Scheid joined an impressive roster of executives who have left Schwab after locking horns with Pottruck. This turnover was of enormous concern to the directors. “The board feels helpless that the company develops people and moves them up and then Dave finds a way to knock them down,” said one director.
The fact that the business started deteriorating in 2000 put pressure on the board to act. Within three years, Schwab lost 80 percent of its market capitalization and, thanks to a series of layoffs, reduced headcount from 25,000 to 16,700. Though part of that was due to the financial markets themselves, Schwab was also losing market share.
But ultimately the board didn’t have to force a resolution. The reality behind the CEO’s decision to give up day-to-day control is far more mundane and predictable: Schwab, who turned 65 in the summer of 2002, was simply tired.
The co-CEO arrangement required him to attend too many meetings, according to a board member. Both Pottruck and Schwab were committed to making periodic visits to hundreds of Schwab branch offices and service centers around the country. “Chuck doesn’t want to show up as much as he did,” a board member says.
While the Schwab board is a little more closely aligned to the currently fashionable ideals of director governance, there are still several other outstanding issues that it might consider.
The first is the issue of interlocking, quid-pro-quo directorships. Currently, Charles Schwab serves on The Gap board while Donald G. Fisher, chairman of The Gap, serves on Schwab’s. This kind of structure is increasingly criticized by regulators and governance reformers.
The second issue is the board’s lack of a nominating committee, the venue in which strategic succession issues traditionally get discussed. When a board member periodically inquired about why the company did not have a nominating committee, Schwab simply said, “I don’t want one” and changed the subject, according to the source. Now is the time for a more rational process.
Schwab’s decision, however belated, to take a giant step back represents progress, putting the company that bears his name on a more credible management path. Despite years of what critics might call foot-dragging, his decision in the end was consistent with his lifelong dedication of putting the customer first. That’s a legacy worth protecting, even if it means someone else gets to call the shots.

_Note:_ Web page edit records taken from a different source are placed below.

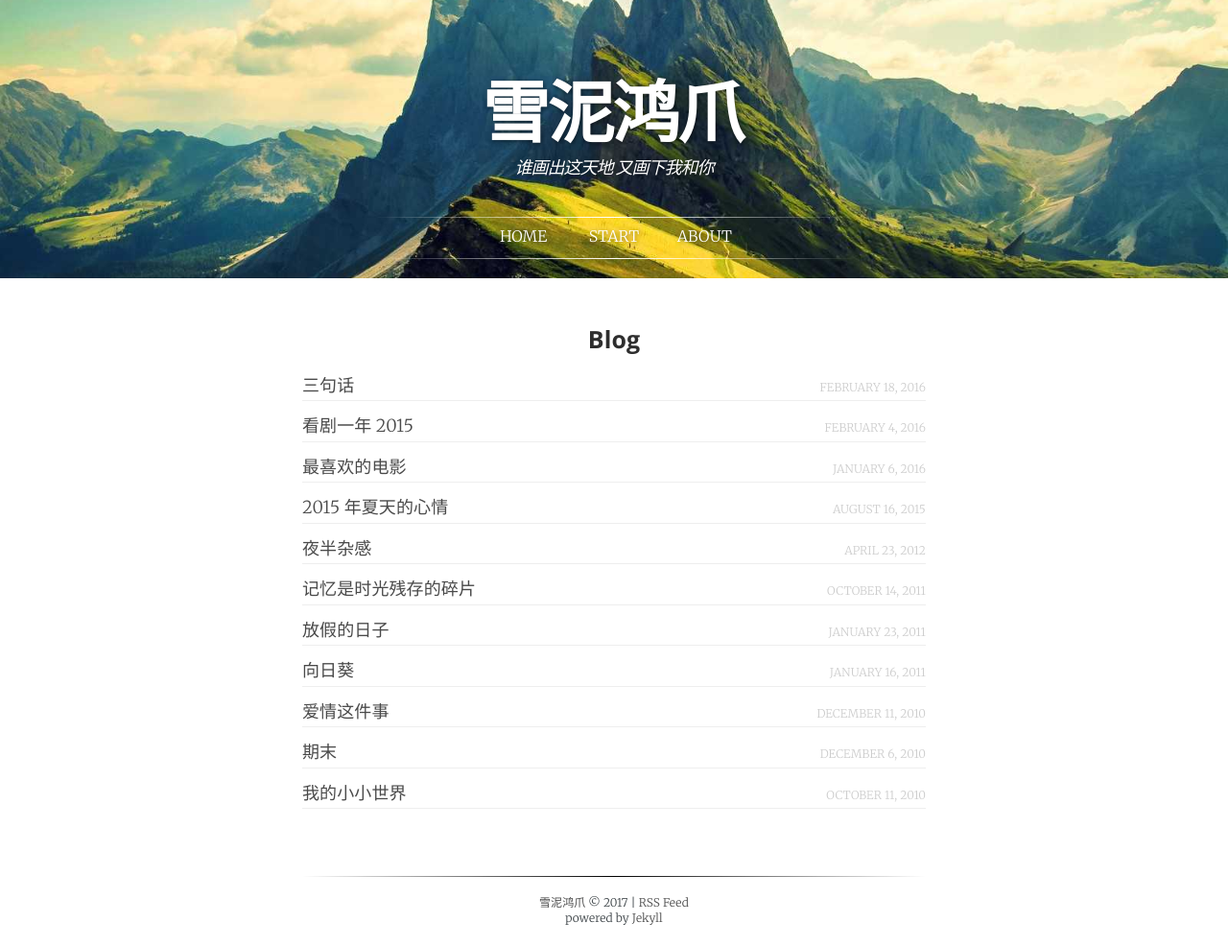
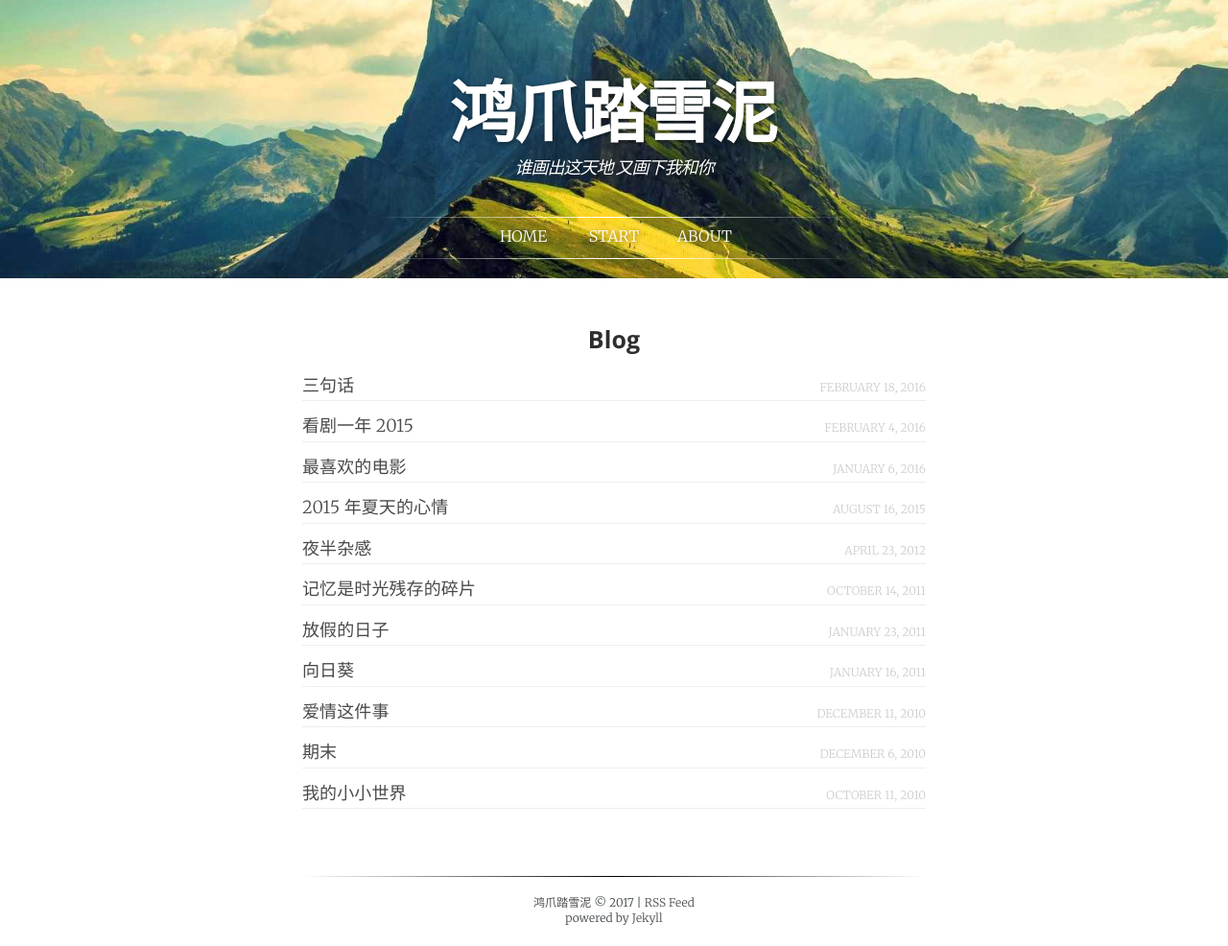
Before and after one commit to FangfangLu/FangfangLu.github.io, a Jekyll site: the page built from index.html, in a window 1280 px wide. Shown: the whole page at 96% size. Built offline with Jekyll 4.4.1, drawn with Linux system fonts in a browser that asks for light colours; some web fonts are replaced.

Commit message:
Update _config.yml
change the blog title

```diff
--- a/_config.yml
+++ b/_config.yml
@@ -6,7 +6,7 @@
 # 'jekyll serve'. If you change this file, please restart the server process.
 
 # Site settings
-title:        雪泥鸿爪
+title:        鸿爪踏雪泥
 subtitle:     谁画出这天地 又画下我和你
 description:  My first blog
 language:     "en" # default language of the blog. Language codes: http://www.w3schools.com/tags/ref_language_codes.asp
```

John Kador is the author of Charles Schwab: How One Company Beat Wall Street and Reinented the Brokerage Industry.